Write out the entries exactly. None of the pictures should appear in the copy.

RECORD EXTRACTS Start Marker

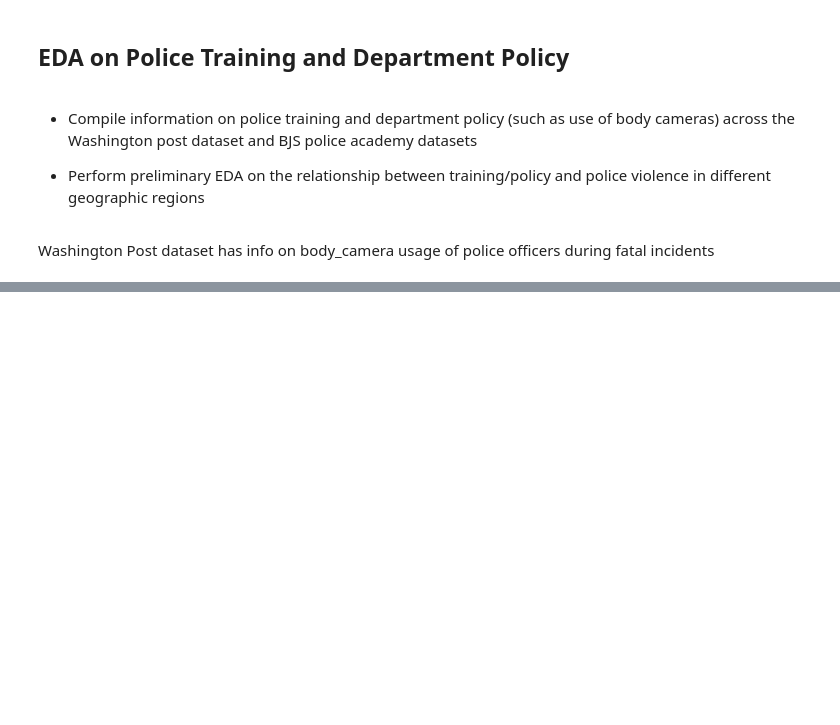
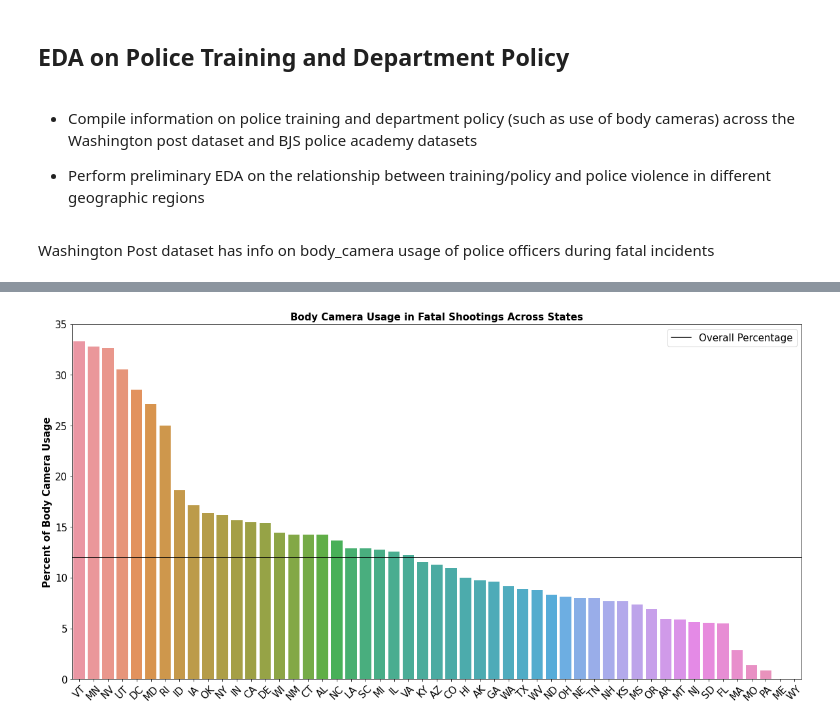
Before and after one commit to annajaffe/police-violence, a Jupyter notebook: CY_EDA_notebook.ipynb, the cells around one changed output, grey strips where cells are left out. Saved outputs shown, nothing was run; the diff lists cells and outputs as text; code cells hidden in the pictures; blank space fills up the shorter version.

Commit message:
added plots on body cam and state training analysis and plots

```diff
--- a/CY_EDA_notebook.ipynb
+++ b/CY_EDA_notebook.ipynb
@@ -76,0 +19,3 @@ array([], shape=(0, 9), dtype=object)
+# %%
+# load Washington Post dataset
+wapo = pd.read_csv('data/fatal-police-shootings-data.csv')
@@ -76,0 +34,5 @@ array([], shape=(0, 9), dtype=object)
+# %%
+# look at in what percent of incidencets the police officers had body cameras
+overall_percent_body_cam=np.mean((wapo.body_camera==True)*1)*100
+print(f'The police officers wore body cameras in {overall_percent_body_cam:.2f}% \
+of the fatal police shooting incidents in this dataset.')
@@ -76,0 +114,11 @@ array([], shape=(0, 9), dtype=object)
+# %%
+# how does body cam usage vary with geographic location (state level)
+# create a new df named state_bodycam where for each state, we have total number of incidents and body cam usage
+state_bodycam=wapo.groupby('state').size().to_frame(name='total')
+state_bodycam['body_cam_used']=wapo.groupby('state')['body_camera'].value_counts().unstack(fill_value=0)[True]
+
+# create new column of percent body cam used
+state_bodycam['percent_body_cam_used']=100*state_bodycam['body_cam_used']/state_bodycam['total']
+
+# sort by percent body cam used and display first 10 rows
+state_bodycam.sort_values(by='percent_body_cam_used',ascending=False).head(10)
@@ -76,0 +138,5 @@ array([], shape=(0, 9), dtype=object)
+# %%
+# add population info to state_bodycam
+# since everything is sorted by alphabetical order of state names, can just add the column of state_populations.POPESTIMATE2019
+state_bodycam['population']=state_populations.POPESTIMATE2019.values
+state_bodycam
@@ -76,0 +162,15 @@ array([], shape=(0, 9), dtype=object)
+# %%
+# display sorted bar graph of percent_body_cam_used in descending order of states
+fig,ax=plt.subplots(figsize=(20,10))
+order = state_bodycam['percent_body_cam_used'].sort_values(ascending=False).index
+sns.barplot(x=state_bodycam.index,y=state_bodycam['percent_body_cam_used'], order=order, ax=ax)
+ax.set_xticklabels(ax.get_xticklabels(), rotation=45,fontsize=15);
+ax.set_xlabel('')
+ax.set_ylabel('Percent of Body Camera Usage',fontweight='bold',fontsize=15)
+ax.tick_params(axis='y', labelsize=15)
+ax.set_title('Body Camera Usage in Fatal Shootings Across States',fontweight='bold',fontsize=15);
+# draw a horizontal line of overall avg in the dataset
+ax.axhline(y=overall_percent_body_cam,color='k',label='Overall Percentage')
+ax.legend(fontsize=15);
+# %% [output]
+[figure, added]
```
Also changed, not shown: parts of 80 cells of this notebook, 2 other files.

RECORD EXTRACTS End Marker

### [ANSWER TO THIS PROBLEM]
Before and after one commit to annajaffe/police-violence, a Jupyter notebook: CY_EDA_notebook.ipynb, the cells around one changed output, grey strips where cells are left out. Saved outputs shown, nothing was run; the diff lists cells and outputs as text; code cells hidden in the pictures; blank space fills up the shorter version.

Commit message:
added plots on body cam and state training analysis and plots

```diff
--- a/CY_EDA_notebook.ipynb
+++ b/CY_EDA_notebook.ipynb
@@ -76,0 +19,3 @@ array([], shape=(0, 9), dtype=object)
+# %%
+# load Washington Post dataset
+wapo = pd.read_csv('data/fatal-police-shootings-data.csv')
@@ -76,0 +34,5 @@ array([], shape=(0, 9), dtype=object)
+# %%
+# look at in what percent of incidencets the police officers had body cameras
+overall_percent_body_cam=np.mean((wapo.body_camera==True)*1)*100
+print(f'The police officers wore body cameras in {overall_percent_body_cam:.2f}% \
+of the fatal police shooting incidents in this dataset.')
@@ -76,0 +114,11 @@ array([], shape=(0, 9), dtype=object)
+# %%
+# how does body cam usage vary with geographic location (state level)
+# create a new df named state_bodycam where for each state, we have total number of incidents and body cam usage
+state_bodycam=wapo.groupby('state').size().to_frame(name='total')
+state_bodycam['body_cam_used']=wapo.groupby('state')['body_camera'].value_counts().unstack(fill_value=0)[True]
+
+# create new column of percent body cam used
+state_bodycam['percent_body_cam_used']=100*state_bodycam['body_cam_used']/state_bodycam['total']
+
+# sort by percent body cam used and display first 10 rows
+state_bodycam.sort_values(by='percent_body_cam_used',ascending=False).head(10)
@@ -76,0 +138,5 @@ array([], shape=(0, 9), dtype=object)
+# %%
+# add population info to state_bodycam
+# since everything is sorted by alphabetical order of state names, can just add the column of state_populations.POPESTIMATE2019
+state_bodycam['population']=state_populations.POPESTIMATE2019.values
+state_bodycam
@@ -76,0 +162,15 @@ array([], shape=(0, 9), dtype=object)
+# %%
+# display sorted bar graph of percent_body_cam_used in descending order of states
+fig,ax=plt.subplots(figsize=(20,10))
+order = state_bodycam['percent_body_cam_used'].sort_values(ascending=False).index
+sns.barplot(x=state_bodycam.index,y=state_bodycam['percent_body_cam_used'], order=order, ax=ax)
+ax.set_xticklabels(ax.get_xticklabels(), rotation=45,fontsize=15);
+ax.set_xlabel('')
+ax.set_ylabel('Percent of Body Camera Usage',fontweight='bold',fontsize=15)
+ax.tick_params(axis='y', labelsize=15)
+ax.set_title('Body Camera Usage in Fatal Shootings Across States',fontweight='bold',fontsize=15);
+# draw a horizontal line of overall avg in the dataset
+ax.axhline(y=overall_percent_body_cam,color='k',label='Overall Percentage')
+ax.legend(fontsize=15);
+# %% [output]
+[figure, added]
```
Also changed, not shown: parts of 80 cells of this notebook, 2 other files.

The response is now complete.